Code change snippets
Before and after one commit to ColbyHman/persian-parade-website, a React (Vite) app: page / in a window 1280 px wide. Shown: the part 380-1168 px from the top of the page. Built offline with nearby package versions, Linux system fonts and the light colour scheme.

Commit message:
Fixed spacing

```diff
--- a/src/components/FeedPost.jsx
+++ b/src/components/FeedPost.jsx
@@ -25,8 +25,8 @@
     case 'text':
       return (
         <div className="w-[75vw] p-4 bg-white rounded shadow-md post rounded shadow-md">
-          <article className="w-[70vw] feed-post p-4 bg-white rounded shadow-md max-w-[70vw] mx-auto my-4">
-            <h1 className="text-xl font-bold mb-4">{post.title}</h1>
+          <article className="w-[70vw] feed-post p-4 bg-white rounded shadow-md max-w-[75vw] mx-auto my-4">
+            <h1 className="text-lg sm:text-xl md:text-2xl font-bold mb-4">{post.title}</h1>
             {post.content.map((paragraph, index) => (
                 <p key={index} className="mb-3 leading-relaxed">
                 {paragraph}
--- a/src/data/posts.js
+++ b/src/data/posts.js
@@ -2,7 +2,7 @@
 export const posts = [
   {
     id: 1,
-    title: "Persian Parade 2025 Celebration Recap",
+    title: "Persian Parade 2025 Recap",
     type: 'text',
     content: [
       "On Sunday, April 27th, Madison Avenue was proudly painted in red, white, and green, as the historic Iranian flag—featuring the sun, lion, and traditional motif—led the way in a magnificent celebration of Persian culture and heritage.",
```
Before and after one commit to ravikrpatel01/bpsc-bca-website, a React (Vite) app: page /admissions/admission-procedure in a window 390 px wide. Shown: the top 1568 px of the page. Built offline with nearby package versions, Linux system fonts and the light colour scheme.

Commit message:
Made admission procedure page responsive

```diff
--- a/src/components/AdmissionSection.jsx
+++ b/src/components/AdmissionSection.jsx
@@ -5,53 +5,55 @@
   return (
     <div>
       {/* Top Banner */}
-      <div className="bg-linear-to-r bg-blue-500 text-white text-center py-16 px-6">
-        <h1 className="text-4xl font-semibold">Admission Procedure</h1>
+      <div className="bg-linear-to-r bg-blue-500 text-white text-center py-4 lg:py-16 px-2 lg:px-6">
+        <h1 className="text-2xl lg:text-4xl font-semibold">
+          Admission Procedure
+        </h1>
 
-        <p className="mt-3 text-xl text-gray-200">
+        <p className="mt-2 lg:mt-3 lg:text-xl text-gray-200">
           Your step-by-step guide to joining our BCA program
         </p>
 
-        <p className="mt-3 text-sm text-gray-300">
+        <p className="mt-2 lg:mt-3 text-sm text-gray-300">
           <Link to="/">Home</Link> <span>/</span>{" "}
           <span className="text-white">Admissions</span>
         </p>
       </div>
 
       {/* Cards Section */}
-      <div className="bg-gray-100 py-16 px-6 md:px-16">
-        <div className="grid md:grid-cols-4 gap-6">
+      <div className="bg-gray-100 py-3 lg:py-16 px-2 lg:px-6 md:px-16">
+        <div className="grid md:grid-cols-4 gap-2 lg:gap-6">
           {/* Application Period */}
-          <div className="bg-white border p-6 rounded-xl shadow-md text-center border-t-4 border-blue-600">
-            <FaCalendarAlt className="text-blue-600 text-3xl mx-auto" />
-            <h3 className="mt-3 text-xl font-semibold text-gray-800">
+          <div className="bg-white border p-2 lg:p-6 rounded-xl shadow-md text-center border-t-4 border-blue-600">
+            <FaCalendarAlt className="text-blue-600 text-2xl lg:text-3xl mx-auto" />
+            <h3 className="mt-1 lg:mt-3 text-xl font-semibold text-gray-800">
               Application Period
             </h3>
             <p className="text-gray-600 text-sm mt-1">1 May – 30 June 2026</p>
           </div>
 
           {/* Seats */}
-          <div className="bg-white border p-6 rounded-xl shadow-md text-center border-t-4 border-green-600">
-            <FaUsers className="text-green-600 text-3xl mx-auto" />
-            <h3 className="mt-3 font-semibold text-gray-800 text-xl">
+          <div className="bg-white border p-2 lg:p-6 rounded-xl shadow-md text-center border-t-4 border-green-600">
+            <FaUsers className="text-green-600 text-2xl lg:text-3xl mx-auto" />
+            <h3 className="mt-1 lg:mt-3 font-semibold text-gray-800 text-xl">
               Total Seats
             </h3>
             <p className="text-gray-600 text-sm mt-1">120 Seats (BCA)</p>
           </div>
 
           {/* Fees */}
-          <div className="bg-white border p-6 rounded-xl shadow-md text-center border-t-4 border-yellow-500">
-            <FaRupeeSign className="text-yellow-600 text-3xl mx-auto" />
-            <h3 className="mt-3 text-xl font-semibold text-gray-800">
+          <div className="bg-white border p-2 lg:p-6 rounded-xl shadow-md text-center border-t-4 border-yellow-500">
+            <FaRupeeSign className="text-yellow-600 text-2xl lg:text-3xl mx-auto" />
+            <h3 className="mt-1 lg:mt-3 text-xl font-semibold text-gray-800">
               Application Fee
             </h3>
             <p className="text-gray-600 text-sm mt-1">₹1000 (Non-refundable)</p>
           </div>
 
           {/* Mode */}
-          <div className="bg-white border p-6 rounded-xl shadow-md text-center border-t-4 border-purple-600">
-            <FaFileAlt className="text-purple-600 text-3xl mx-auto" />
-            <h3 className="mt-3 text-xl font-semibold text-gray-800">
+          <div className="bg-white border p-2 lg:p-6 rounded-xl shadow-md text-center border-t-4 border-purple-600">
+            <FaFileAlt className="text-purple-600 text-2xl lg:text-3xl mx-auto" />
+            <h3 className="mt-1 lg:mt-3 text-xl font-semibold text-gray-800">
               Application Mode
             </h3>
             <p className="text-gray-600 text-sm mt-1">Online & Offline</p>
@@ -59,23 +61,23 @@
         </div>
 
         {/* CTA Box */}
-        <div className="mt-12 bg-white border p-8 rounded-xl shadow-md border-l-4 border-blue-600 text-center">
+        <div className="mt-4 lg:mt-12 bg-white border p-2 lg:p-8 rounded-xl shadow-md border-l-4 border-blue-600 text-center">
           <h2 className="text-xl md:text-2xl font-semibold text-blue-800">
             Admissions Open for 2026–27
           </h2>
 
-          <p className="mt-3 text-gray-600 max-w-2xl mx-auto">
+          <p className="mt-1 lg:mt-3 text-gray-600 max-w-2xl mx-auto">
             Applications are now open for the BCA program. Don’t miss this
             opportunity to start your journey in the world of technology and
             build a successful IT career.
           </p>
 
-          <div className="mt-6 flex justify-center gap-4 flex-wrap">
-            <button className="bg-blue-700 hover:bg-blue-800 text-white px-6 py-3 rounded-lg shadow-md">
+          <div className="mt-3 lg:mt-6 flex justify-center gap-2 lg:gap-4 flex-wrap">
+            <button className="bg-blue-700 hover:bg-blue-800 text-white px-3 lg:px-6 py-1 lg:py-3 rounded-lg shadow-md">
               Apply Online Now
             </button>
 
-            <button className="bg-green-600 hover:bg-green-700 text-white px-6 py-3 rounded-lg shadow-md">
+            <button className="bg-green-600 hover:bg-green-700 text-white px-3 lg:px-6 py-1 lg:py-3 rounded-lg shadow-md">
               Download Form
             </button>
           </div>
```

**WHAT THE TASK REQUIRES**:
Every line in the records above that contains the word "program" is to be copied out.

**SOLUTION TO THIS PROBLEM**:
           Your step-by-step guide to joining our BCA program
             Applications are now open for the BCA program. Don’t miss this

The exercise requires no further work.